## [Work to complete]
Without the pictures, give every record again exactly.

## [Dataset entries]
________________

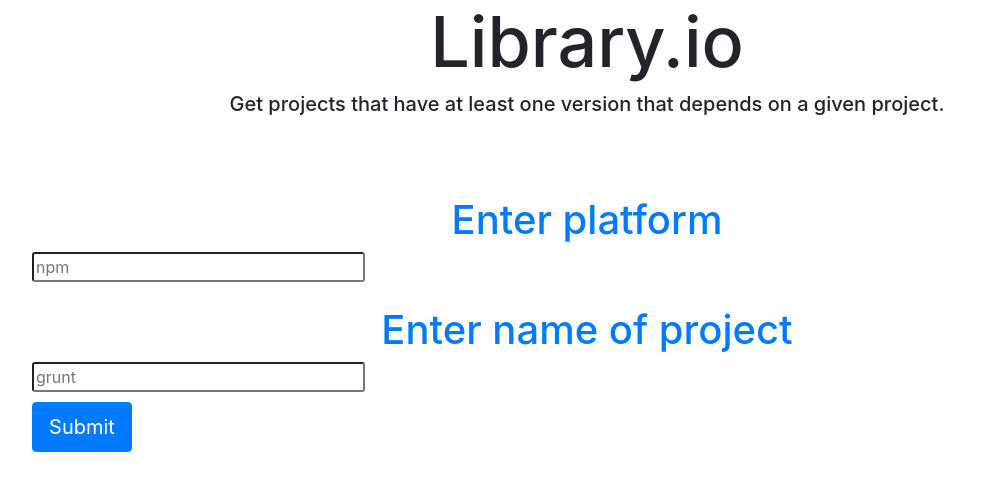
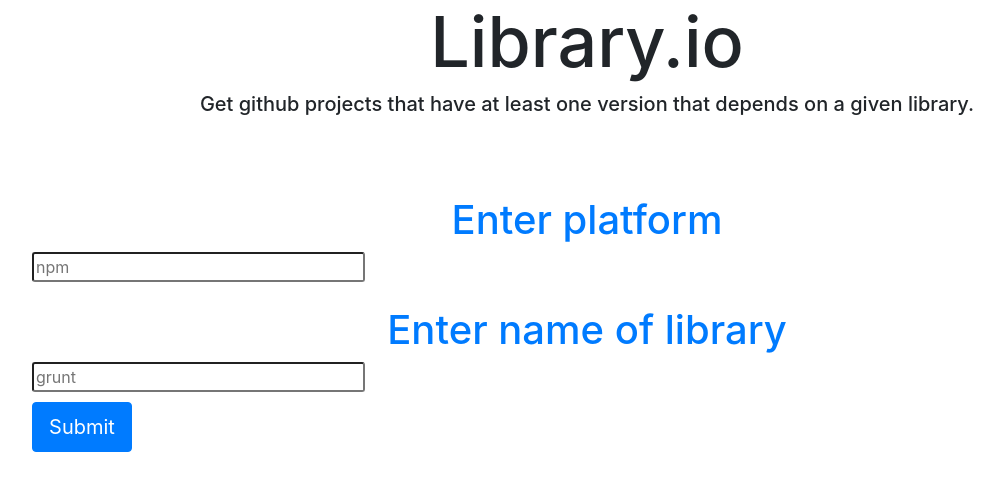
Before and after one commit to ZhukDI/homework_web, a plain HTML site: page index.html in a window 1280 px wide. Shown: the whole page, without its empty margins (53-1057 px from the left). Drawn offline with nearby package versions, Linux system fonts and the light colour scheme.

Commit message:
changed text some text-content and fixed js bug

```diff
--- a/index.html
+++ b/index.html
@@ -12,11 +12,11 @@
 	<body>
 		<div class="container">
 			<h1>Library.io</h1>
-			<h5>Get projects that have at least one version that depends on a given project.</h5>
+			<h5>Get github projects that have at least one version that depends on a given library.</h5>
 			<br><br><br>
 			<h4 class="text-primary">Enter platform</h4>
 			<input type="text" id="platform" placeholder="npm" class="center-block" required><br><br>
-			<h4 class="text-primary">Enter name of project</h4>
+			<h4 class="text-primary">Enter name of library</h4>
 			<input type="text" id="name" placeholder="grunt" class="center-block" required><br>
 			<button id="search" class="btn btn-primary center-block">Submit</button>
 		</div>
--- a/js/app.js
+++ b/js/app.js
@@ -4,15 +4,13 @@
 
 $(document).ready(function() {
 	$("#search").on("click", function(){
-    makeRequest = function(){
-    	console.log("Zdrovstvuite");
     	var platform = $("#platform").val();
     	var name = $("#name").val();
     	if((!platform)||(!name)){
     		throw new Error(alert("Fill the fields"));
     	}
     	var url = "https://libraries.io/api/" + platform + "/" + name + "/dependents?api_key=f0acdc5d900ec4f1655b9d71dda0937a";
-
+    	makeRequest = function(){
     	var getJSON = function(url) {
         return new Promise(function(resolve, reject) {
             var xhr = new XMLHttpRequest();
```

________________

## [Answer box]
Before and after one commit to ZhukDI/homework_web, a plain HTML site: page index.html in a window 1280 px wide. Shown: the whole page, without its empty margins (53-1057 px from the left). Drawn offline with nearby package versions, Linux system fonts and the light colour scheme.

Commit message:
changed text some text-content and fixed js bug

```diff
--- a/index.html
+++ b/index.html
@@ -12,11 +12,11 @@
 	<body>
 		<div class="container">
 			<h1>Library.io</h1>
-			<h5>Get projects that have at least one version that depends on a given project.</h5>
+			<h5>Get github projects that have at least one version that depends on a given library.</h5>
 			<br><br><br>
 			<h4 class="text-primary">Enter platform</h4>
 			<input type="text" id="platform" placeholder="npm" class="center-block" required><br><br>
-			<h4 class="text-primary">Enter name of project</h4>
+			<h4 class="text-primary">Enter name of library</h4>
 			<input type="text" id="name" placeholder="grunt" class="center-block" required><br>
 			<button id="search" class="btn btn-primary center-block">Submit</button>
 		</div>
--- a/js/app.js
+++ b/js/app.js
@@ -4,15 +4,13 @@
 
 $(document).ready(function() {
 	$("#search").on("click", function(){
-    makeRequest = function(){
-    	console.log("Zdrovstvuite");
     	var platform = $("#platform").val();
     	var name = $("#name").val();
     	if((!platform)||(!name)){
     		throw new Error(alert("Fill the fields"));
     	}
     	var url = "https://libraries.io/api/" + platform + "/" + name + "/dependents?api_key=f0acdc5d900ec4f1655b9d71dda0937a";
-
+    	makeRequest = function(){
     	var getJSON = function(url) {
         return new Promise(function(resolve, reject) {
             var xhr = new XMLHttpRequest();
```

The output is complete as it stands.